One of America’s most prized ballet exports, the hugely popular Parsons Dance Company, finally introduced itself to Boston audiences last week. The long overdue visitors came to Emerson Majestic Theatre, showcasing the imaginative choreographies of their helmsman David Parsons.

Back in 1987, when Parsons founded the company, he made it his mission to bring modern dance to the widest possible audience, and anybody who has witnessed his intuitively pleasing blend of energy, humor, acrobatics, and theatricality will agree that he is true to his aim -- and successfully so.

Included in the Boston program was Sleep Study (1987), one of Parsons’ out-reach efforts. Originally conceived as part of a TV-film explaining modern dance to children, the piece uses tossing and turning to show how simple and familiar movements can be combined to create mesmerizing dance. This ingenious and intelligent idea was executed with plenty of effervescence and energy, making sure no yawns accompanied the dancing “sleepers”.

Union (1993), born out of an AIDS benefit at the Lincoln Center, featured nine dancers in a slow-paced intermingling of bodies. The dreamlike movements slowly coalesced into a wonderful, quietly pulsating organism. The effort was aided by designer Donna Karan’s striking costumes and Academy Award-winning composer John Corigliano’s score.

The Envelope (1986), with music by Rossini, featured dancers in black hoods and sunglasses shoving a lonely envelope endlessly around. With their unlikely postures and exaggerated movements, the dancers gave the impression of being alien visitors to a strange planet. This burlesque and light-hearted take on the frustrations of bureaucratic paper-pushing kept the laughs coming.
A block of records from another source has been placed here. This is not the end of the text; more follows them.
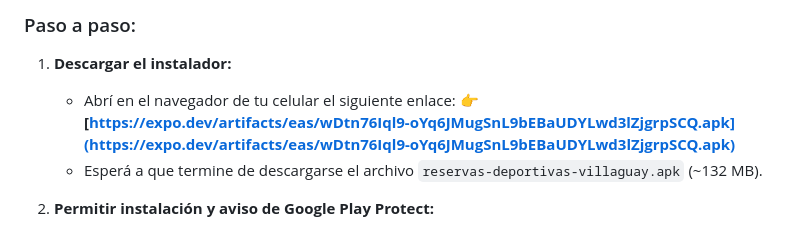
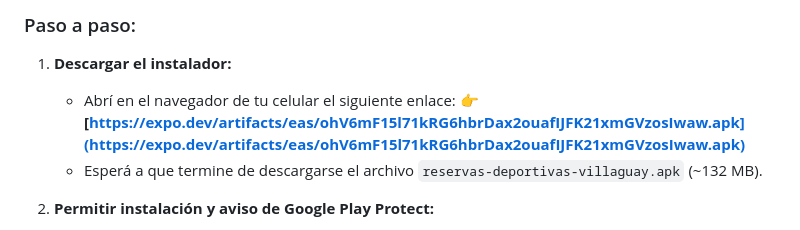
Before and after one commit to puntoAR/VILLAGUAY, a Markdown page: apk/INSTRUCCIONES_INSTALACION.md, the part around one of its changes. Drawn GitHub-style.

```diff
--- a/apk/INSTRUCCIONES_INSTALACION.md
+++ b/apk/INSTRUCCIONES_INSTALACION.md
@@ -30,7 +30,7 @@ El archivo `.apk` generado es completamente **autónomo**: no requiere tener la
 ### Paso a paso:
 1. **Descargar el instalador:**
    * Abrí en el navegador de tu celular el siguiente enlace:
-     👉 **[https://expo.dev/artifacts/eas/wDtn76Iql9-oYq6JMugSnL9bEBaUDYLwd3lZjgrpSCQ.apk](https://expo.dev/artifacts/eas/wDtn76Iql9-oYq6JMugSnL9bEBaUDYLwd3lZjgrpSCQ.apk)**
+     👉 **[https://expo.dev/artifacts/eas/ohV6mF15l71kRG6hbrDax2ouafIJFK21xmGVzosIwaw.apk](https://expo.dev/artifacts/eas/ohV6mF15l71kRG6hbrDax2ouafIJFK21xmGVzosIwaw.apk)**
    * Esperá a que termine de descargarse el archivo `reservas-deportivas-villaguay.apk` (~132 MB).
 
 2. **Permitir instalación y aviso de Google Play Protect:**
```
Also changed, not shown: other parts of apk/INSTRUCCIONES_INSTALACION.md (+1 -1 lines), README.md (+1 -1 lines).
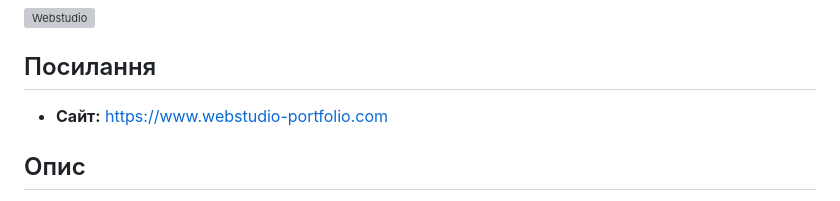
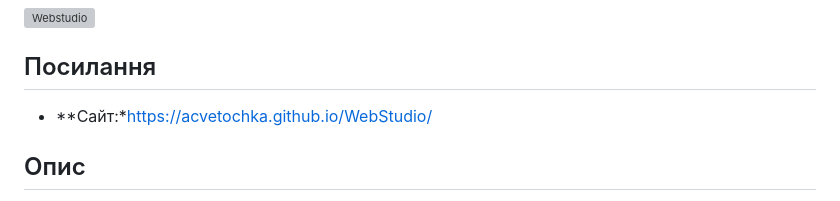
Before and after one commit to acvetochka/WebStudio, a Markdown page: README.md, the part around the change. Rendered like a GitHub page; grey boxes are pictures that could not be loaded.

Commit message:
Update README.md
change URL

```diff
--- a/README.md
+++ b/README.md
@@ -6,7 +6,7 @@
 
 ## Посилання
 
-- **Сайт:** [https://www.webstudio-portfolio.com](https://acvetochka.github.io/WebStudio/)
+- **Сайт:*[https://acvetochka.github.io/WebStudio/](https://acvetochka.github.io/WebStudio/)
 
 ## Опис
 
```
But the real crowd-pleaser was Parson’s signature piece Caught (1982). It is as brilliant as it is simple: A dancer, her leaps timed to a strobe light, appears “caught” in mid-air. Elizabeth Koeppen gave the choreography her high-flying best, leaping through the air, sometimes backwards as if sucked to the rear of the stage. This athletic, yet hauntingly poetic piece showed not only the enormous talent of David Parsons, but it also spoke to the possibilities of modern dance to engage and entertain without compromising the integrity of the art form.

The evening ended on a joyful note with Nascimento (1990), named after its Brazilian composer. In this lyrical and exuberant piece eight dancers, seemingly liberated from the strict and precise choreography of the preceding pieces, respond to the gay Latino rhythms with blithe and blissful movements, making this inspired finale a fitting celebration of life and dance.

All in all, it was a delightful and invigorating performance by the ten dancers making up the company. Parsons’ choreographies may not break new ground, but the ideas and elements he borrows from his predecessors and colleagues, most notably Alvin Ailey and Paul Taylor, are blended into an accessible and engaging mix, making Parsons the Quentin Tarantino of the dance world.

Most of the pieces featured in the Boston program were old favorites, and as such they were leading up to his latest project that is coming to town in the middle of next month. “Aeros,” which will grace Emerson Majestic Theatre March 15-17, will feature Romanian gymnasts and is created by Parsons in collaboration with Daniel Ezralow, Moses Pendelton, and the team behind STOMP!. Based on Parsons talent alone, it promises to be an event not-to-be-missed.